Read the full transcript »
Female Speaker: From the grid iron to the ball field, to the soccer stadium athletes put their hearts and sometimes their heads into every move. Jonathan Weber: The guy's forehead hit me right in my mouth and my - I blacked out right away. Female Speaker: Sixteen year old soccer star Jonathan Weber suffered a concussion. Jonathan Weber: I got headaches for like a month, a month and a half after. Female Speaker: Before he was allowed back on the field he had to go through two months of rest, rehab and monitoring. Jonathan thought it was overkill, experts say it's necessary. Trent Nessler: You can function, you can remember your name, remember who is present, you are okay to go back to sport, that just not the case anymore. Male Speaker: Spell theory. Jonathan Weber: T H E O R Y. Female Speaker: Physical therapists spend weeks building up his reflexes. Male Speaker: Six minus two. Jonathan Weber: Four. Female Speaker: And work on balance or staring at a disco ball Jonathan has to focus on not falling, his heart rate is monitored weekly, he is not allowed on the field until he can get heart rate up without headaches and nausea. Study show more than 40% of high school athletes who return to action too soon after a concussion. Trent Nessler: Every time you have a concussion you are more susceptible to another concussion. Female Speaker: Returning too soon is also linked to depression, early dementia and in rare cases second impact syndrome where the brain swells causing respiratory failure. Jonathan Weber: I realize that like it could like impact me later on my life.
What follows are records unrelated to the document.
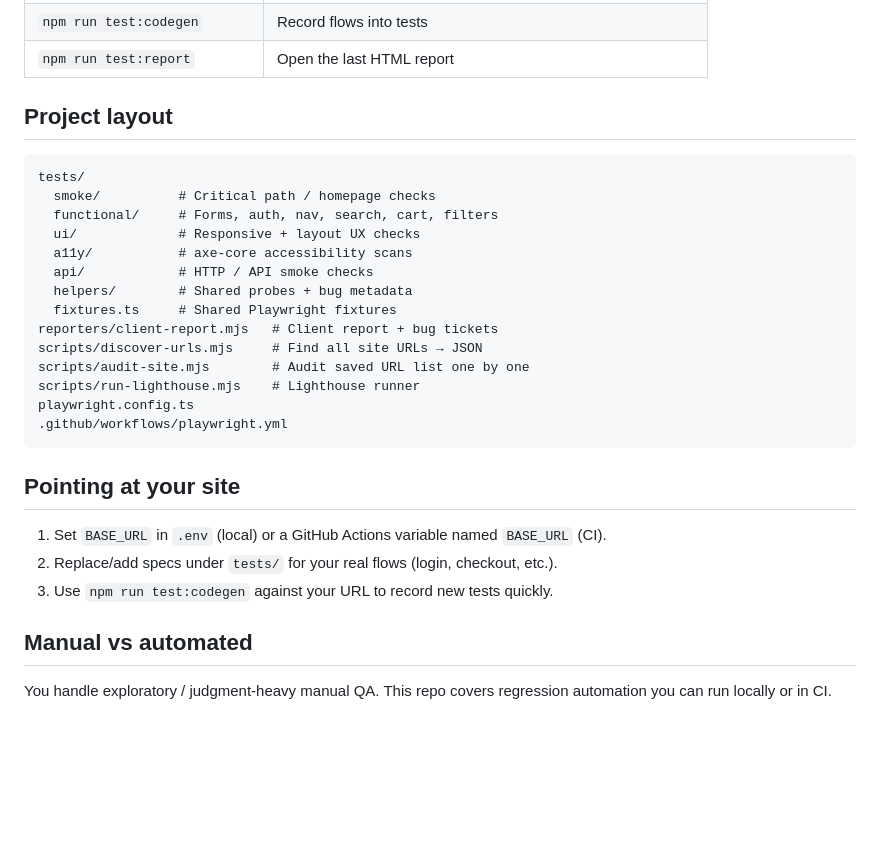
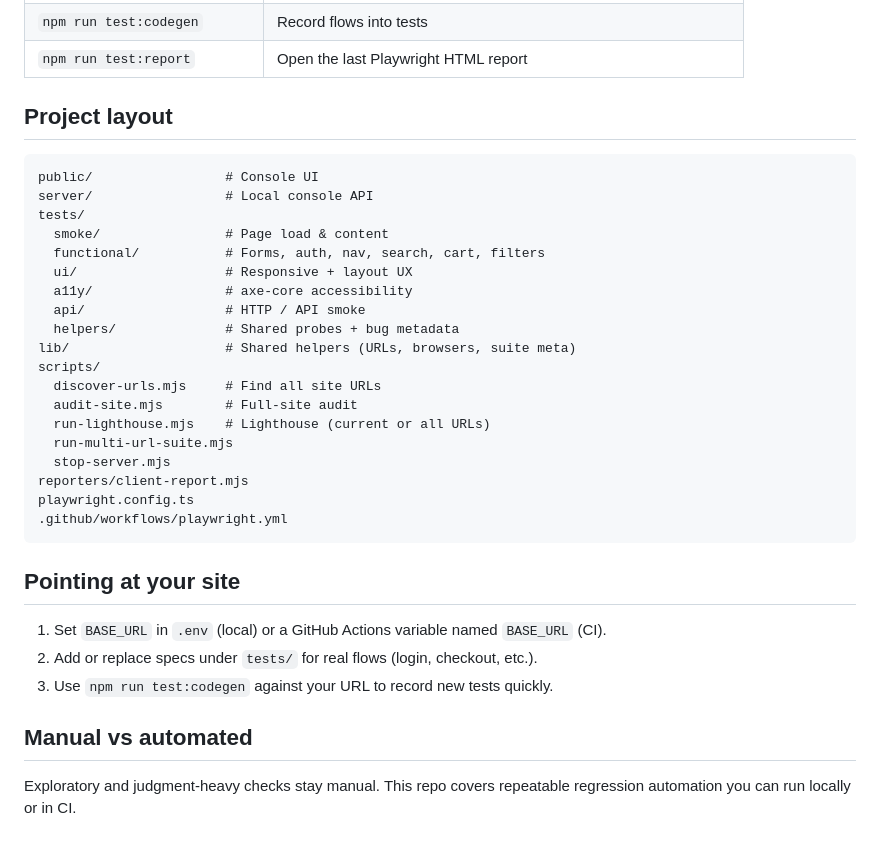
Before and after one commit to skmohotasin/QA-Website, a Markdown page: README.md, the part around one of its changes. Rendered like a GitHub page; blank space fills up the shorter version.

````diff
--- a/README.md
+++ b/README.md
@@ -54,21 +74,26 @@ Site audit reports: `reports/site-audit-summary.html` / `.md`, `reports/site-aud
 | `npm run test:codegen` | Record flows into tests |
-| `npm run test:report` | Open the last HTML report |
+| `npm run test:report` | Open the last Playwright HTML report |
 
 ## Project layout
 
 ```
+public/                 # Console UI
+server/                 # Local console API
 tests/
-  smoke/          # Critical path / homepage checks
-  functional/     # Forms, auth, nav, search, cart, filters
-  ui/             # Responsive + layout UX checks
-  a11y/           # axe-core accessibility scans
-  api/            # HTTP / API smoke checks
-  helpers/        # Shared probes + bug metadata
-  fixtures.ts     # Shared Playwright fixtures
-reporters/client-report.mjs   # Client report + bug tickets
-scripts/discover-urls.mjs     # Find all site URLs → JSON
-scripts/audit-site.mjs        # Audit saved URL list one by one
-scripts/run-lighthouse.mjs    # Lighthouse runner
+  smoke/                # Page load & content
+  functional/           # Forms, auth, nav, search, cart, filters
+  ui/                   # Responsive + layout UX
+  a11y/                 # axe-core accessibility
+  api/                  # HTTP / API smoke
+  helpers/              # Shared probes + bug metadata
+lib/                    # Shared helpers (URLs, browsers, suite meta)
+scripts/
+  discover-urls.mjs     # Find all site URLs
+  audit-site.mjs        # Full-site audit
+  run-lighthouse.mjs    # Lighthouse (current or all URLs)
+  run-multi-url-suite.mjs
+  stop-server.mjs
+reporters/client-report.mjs
 playwright.config.ts
 .github/workflows/playwright.yml
 ```
@@ -76,9 +101,9 @@ playwright.config.ts
 ## Pointing at your site
 
 1. Set `BASE_URL` in `.env` (local) or a GitHub Actions variable named `BASE_URL` (CI).
-2. Replace/add specs under `tests/` for your real flows (login, checkout, etc.).
+2. Add or replace specs under `tests/` for real flows (login, checkout, etc.).
 3. Use `npm run test:codegen` against your URL to record new tests quickly.
 
 ## Manual vs automated
 
-You handle exploratory / judgment-heavy manual QA. This repo covers regression automation you can run locally or in CI.
+Exploratory and judgment-heavy checks stay manual. This repo covers repeatable regression automation you can run locally or in CI.
````
Also changed, not shown: other parts of README.md (+41 -21 lines).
Female Speaker: Sitting on the sidelines it wasn't fun, but Jonathan knows it will payoff even after his high school soccer days are done. I'm Casey Taylor reporting.